GOAL OF THE EXERCISE:
In the listing below, identify each line with the word "indent" and return those lines.

● ● ● ● ● ● ●

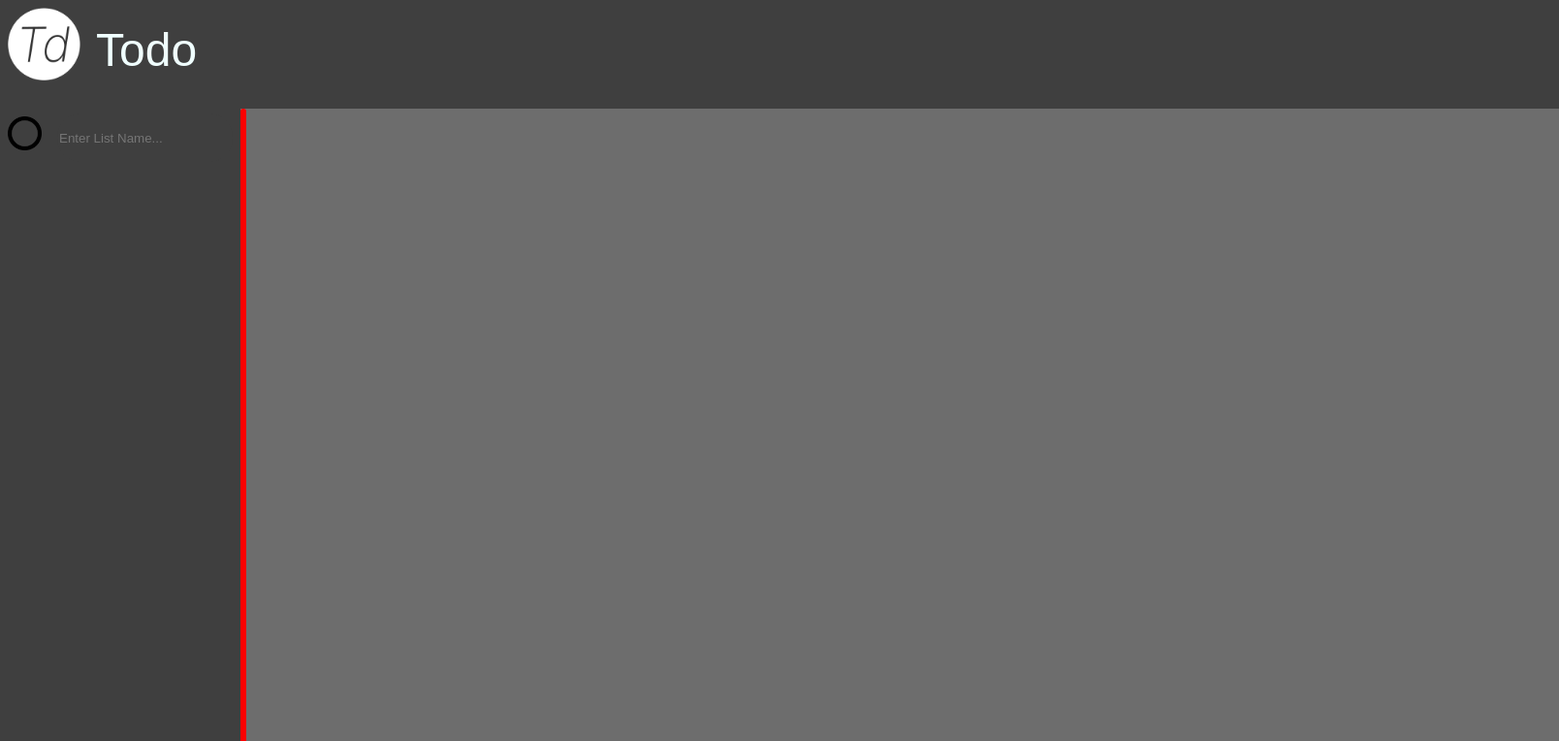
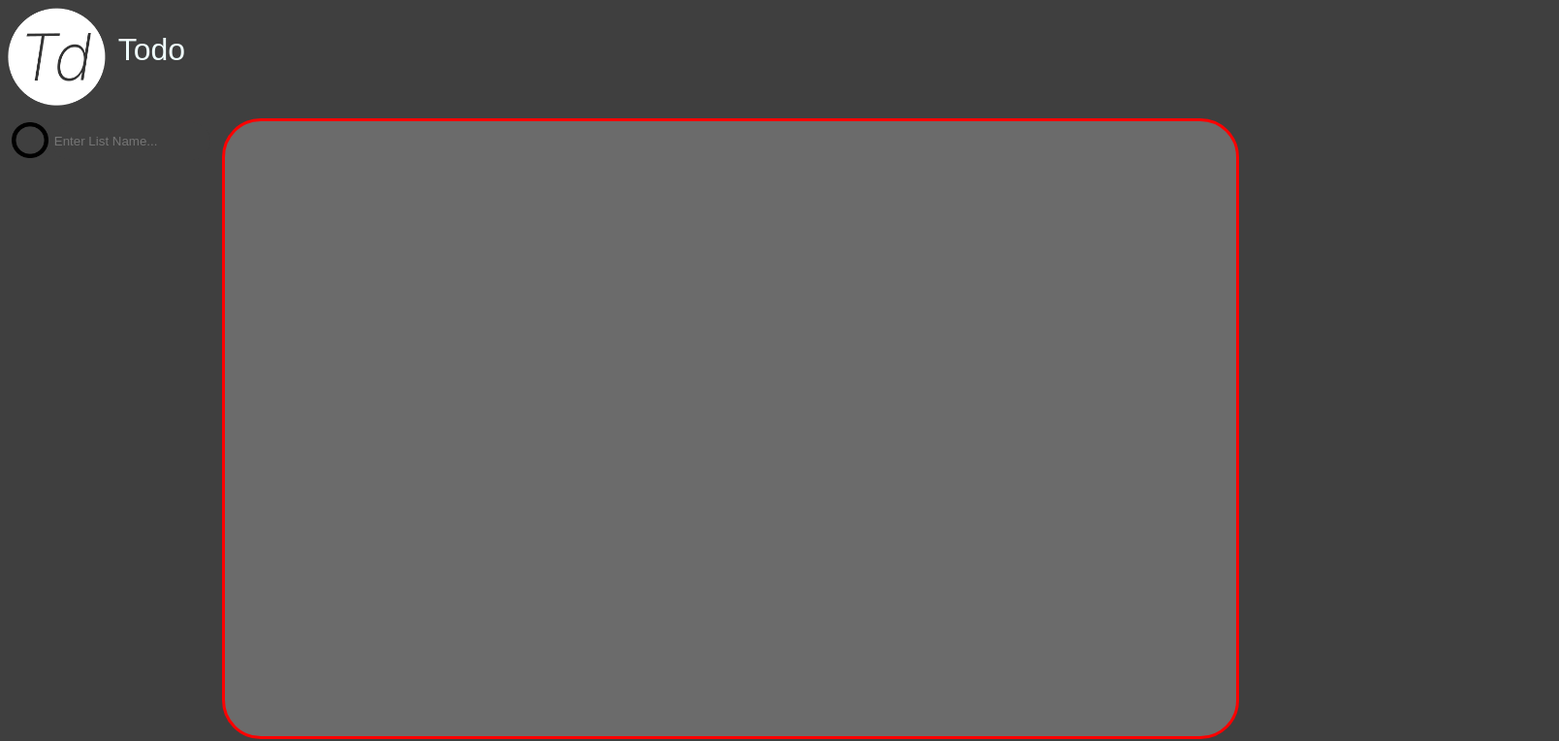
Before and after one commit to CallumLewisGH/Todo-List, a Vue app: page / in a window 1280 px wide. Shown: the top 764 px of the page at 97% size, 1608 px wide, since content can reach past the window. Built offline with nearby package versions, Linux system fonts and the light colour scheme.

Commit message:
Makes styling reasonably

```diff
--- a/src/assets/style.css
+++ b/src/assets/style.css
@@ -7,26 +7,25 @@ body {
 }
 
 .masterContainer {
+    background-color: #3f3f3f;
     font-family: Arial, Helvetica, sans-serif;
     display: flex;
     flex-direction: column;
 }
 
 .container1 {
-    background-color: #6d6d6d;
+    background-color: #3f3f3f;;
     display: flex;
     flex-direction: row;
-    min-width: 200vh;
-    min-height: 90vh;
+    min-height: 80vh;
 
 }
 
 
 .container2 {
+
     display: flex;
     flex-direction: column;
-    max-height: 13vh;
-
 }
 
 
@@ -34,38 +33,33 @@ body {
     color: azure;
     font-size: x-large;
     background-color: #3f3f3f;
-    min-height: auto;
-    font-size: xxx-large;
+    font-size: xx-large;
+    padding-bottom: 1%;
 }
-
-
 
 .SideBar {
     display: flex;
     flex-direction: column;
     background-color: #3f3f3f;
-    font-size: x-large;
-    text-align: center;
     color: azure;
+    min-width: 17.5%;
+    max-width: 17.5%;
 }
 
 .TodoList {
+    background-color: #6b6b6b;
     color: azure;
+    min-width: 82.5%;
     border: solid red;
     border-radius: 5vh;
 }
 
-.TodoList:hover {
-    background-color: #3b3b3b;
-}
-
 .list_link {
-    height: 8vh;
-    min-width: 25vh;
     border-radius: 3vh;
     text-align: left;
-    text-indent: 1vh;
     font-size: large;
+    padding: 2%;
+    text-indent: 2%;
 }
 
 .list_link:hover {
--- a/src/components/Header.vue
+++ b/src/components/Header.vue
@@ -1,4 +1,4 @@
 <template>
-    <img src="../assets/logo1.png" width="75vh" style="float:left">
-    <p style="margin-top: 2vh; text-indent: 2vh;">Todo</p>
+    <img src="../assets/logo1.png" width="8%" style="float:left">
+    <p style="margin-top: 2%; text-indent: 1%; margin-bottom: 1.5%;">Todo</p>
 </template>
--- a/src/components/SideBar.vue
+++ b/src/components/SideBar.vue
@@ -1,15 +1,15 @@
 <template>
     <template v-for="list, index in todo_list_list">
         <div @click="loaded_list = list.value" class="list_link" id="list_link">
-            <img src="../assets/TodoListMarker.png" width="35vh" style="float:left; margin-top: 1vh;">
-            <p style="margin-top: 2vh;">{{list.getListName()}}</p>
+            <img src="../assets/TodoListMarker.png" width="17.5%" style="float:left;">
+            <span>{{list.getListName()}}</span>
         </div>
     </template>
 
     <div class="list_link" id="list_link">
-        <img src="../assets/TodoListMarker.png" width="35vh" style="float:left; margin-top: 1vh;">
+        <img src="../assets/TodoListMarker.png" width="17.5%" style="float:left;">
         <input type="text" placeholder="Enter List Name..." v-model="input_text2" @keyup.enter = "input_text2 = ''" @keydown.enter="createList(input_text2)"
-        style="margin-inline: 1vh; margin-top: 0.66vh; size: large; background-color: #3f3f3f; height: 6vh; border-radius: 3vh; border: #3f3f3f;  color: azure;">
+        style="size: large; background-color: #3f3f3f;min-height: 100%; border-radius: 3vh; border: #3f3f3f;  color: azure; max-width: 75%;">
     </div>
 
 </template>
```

● ● ● ● ● ● ●

RESPONSE AREA:
-    text-indent: 1vh;
+    text-indent: 2%;
-    <p style="margin-top: 2vh; text-indent: 2vh;">Todo</p>
+    <p style="margin-top: 2%; text-indent: 1%; margin-bottom: 1.5%;">Todo</p>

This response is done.